** Activity **
Every line containing the string "export" should be returned from the records.

Web document revisions
**********

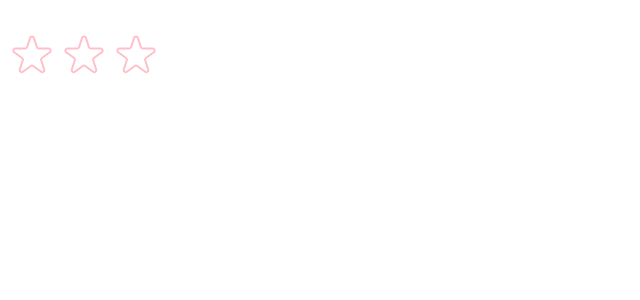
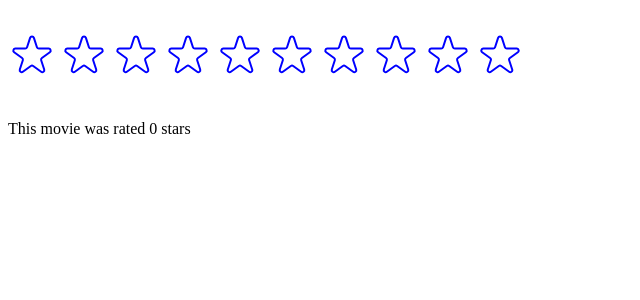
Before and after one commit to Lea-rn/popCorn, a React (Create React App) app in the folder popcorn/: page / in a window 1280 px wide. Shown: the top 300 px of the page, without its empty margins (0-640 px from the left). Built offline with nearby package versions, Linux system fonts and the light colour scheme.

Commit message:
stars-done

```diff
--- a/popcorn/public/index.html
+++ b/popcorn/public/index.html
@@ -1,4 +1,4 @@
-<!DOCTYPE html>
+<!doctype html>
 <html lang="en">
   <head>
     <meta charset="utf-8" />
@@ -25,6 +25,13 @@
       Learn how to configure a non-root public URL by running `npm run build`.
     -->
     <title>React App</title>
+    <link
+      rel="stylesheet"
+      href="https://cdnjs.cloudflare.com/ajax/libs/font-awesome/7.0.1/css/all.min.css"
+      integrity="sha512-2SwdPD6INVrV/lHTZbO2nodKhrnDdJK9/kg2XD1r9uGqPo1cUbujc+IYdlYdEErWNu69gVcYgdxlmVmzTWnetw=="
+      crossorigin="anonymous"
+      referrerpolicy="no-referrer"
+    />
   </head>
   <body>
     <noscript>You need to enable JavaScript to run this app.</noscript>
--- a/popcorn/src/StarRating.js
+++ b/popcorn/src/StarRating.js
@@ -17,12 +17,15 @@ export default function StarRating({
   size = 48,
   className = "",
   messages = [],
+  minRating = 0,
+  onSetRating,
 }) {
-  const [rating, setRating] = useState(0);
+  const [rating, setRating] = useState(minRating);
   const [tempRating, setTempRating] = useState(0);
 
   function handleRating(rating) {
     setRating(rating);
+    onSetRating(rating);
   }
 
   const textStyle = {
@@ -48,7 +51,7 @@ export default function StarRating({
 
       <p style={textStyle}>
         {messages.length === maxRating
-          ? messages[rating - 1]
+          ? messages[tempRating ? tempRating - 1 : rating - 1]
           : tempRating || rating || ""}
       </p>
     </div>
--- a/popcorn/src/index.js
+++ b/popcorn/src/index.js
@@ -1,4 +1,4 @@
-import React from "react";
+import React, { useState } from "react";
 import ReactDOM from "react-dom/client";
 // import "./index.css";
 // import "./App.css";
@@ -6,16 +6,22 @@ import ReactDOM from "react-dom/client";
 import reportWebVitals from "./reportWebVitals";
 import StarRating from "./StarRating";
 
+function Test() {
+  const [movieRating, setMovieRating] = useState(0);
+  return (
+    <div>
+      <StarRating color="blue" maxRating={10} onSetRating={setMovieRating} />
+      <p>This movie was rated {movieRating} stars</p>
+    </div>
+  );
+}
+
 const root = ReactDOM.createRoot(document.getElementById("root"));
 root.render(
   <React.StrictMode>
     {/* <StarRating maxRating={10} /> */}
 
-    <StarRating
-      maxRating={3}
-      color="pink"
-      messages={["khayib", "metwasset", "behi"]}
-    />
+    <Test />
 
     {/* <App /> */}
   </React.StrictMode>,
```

**********

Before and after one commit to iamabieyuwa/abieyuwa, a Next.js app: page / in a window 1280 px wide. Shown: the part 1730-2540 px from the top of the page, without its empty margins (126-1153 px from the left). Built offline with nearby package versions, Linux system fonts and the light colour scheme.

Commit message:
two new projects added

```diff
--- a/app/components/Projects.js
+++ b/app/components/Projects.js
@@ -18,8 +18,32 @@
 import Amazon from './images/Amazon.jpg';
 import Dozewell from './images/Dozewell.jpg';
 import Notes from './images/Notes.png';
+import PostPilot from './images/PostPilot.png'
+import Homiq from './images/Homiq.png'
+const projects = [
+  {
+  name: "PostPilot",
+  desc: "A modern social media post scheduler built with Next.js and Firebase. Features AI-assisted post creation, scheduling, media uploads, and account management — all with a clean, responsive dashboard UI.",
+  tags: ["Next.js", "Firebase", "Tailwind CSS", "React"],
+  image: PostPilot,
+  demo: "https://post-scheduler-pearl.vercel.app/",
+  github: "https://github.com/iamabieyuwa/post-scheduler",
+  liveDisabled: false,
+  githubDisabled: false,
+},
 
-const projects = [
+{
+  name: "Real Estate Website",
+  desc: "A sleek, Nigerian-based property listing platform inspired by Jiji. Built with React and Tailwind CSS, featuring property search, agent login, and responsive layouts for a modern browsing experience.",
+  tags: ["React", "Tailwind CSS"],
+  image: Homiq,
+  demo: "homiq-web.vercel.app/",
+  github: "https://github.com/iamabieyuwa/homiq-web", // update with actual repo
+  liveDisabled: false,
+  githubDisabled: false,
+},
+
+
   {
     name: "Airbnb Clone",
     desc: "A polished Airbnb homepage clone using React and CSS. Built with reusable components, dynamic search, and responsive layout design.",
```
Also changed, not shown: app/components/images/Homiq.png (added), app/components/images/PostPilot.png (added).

**********

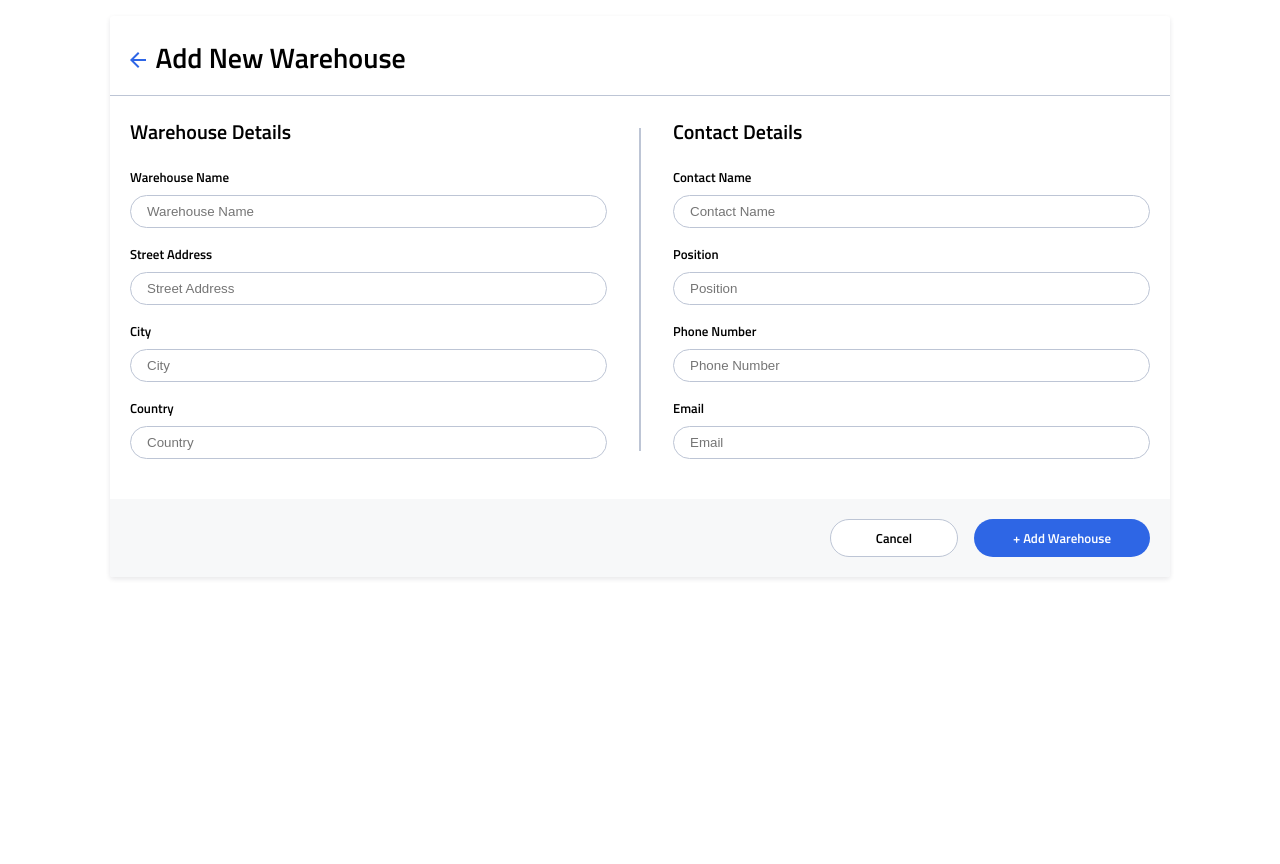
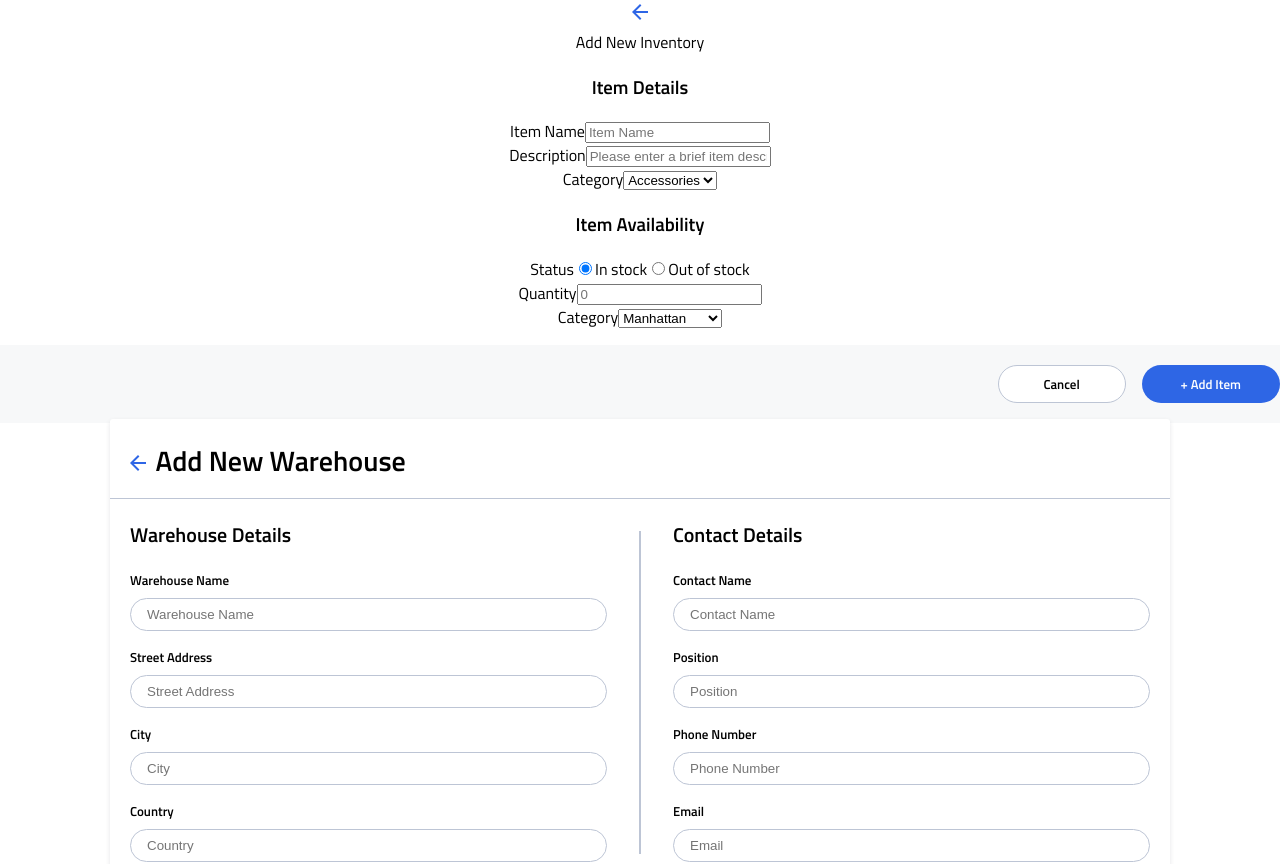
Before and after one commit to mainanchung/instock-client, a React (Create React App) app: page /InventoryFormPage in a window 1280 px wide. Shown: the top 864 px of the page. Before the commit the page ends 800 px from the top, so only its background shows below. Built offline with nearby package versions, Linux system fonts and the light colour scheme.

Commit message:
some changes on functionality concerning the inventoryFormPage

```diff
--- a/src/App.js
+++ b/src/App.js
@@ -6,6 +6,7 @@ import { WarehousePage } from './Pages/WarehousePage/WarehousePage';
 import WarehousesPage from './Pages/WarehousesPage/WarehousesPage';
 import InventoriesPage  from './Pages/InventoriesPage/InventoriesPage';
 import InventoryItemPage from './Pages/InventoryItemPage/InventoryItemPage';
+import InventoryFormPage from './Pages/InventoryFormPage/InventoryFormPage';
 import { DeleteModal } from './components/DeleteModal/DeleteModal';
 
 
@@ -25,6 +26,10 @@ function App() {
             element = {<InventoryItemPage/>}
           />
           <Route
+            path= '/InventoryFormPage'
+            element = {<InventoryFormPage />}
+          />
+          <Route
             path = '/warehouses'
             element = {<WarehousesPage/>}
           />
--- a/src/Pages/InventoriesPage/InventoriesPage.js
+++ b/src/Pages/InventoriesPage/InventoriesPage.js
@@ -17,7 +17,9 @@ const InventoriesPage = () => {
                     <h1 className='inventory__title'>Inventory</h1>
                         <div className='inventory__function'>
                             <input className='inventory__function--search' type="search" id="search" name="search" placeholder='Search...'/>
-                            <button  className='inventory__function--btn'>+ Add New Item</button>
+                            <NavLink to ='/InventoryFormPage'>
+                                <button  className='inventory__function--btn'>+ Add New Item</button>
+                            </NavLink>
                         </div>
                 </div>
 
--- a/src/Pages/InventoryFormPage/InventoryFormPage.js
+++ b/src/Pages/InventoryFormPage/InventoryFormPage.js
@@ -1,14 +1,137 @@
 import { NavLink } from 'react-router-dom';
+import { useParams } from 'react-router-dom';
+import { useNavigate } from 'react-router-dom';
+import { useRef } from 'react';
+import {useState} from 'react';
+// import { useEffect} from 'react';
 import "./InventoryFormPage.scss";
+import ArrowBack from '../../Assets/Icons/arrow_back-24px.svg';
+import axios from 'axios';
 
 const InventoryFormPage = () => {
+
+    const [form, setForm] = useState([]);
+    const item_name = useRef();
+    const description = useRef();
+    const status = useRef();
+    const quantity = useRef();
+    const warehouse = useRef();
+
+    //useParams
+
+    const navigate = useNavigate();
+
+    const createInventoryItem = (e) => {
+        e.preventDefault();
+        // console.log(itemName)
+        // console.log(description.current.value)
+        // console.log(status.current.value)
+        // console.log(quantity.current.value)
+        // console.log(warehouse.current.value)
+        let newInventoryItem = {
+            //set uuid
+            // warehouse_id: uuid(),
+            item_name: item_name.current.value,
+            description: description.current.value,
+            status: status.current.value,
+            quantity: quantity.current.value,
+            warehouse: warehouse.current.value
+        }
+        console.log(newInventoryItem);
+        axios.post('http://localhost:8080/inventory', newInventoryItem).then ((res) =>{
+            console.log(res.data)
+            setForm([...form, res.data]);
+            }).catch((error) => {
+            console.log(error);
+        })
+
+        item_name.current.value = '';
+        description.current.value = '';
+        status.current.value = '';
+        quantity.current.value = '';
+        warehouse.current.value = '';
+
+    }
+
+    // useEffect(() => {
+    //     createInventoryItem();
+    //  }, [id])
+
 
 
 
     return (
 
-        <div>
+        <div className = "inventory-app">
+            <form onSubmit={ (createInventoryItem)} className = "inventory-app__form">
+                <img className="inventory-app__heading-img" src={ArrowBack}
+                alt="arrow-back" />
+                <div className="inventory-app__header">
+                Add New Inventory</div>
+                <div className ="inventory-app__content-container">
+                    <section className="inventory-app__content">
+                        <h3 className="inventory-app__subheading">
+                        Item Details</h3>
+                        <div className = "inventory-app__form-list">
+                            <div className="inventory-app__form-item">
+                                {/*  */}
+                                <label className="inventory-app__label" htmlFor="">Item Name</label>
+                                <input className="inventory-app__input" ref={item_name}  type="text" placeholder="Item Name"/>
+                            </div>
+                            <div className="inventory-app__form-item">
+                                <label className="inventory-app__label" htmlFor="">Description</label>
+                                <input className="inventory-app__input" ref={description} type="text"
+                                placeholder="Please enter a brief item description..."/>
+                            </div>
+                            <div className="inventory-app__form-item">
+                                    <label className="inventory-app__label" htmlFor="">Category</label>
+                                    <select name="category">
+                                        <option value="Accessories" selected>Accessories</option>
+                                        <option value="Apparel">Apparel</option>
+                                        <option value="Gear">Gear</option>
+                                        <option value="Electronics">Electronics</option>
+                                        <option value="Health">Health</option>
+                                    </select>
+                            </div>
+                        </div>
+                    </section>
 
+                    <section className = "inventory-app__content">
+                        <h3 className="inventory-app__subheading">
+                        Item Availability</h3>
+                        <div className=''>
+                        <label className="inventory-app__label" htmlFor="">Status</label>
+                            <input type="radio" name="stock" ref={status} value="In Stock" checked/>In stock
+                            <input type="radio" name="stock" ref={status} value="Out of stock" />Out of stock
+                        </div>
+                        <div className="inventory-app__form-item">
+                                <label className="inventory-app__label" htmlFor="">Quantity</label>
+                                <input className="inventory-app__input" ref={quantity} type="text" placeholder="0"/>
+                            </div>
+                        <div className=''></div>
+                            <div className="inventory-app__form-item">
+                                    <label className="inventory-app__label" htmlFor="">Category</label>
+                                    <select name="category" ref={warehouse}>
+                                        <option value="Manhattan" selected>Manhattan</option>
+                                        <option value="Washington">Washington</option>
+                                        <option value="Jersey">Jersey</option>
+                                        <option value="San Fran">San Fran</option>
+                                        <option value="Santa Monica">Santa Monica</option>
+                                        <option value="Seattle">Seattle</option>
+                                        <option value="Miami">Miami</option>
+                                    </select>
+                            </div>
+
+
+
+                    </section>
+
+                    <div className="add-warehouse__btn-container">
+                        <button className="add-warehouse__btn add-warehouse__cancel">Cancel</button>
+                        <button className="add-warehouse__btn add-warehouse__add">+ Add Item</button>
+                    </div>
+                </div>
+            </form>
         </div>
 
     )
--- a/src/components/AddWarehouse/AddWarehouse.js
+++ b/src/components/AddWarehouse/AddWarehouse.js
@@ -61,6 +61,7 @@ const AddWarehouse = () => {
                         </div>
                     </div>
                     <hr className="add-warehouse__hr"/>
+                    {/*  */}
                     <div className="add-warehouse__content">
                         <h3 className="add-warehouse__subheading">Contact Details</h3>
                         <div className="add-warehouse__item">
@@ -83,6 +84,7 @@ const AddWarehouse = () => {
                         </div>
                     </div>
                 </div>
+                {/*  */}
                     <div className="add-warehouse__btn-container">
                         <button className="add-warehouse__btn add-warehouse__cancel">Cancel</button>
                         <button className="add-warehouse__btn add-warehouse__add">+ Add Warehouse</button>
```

**********

** Expected output **
@@ -17,12 +17,15 @@ export default function StarRating({
@@ -48,7 +51,7 @@ export default function StarRating({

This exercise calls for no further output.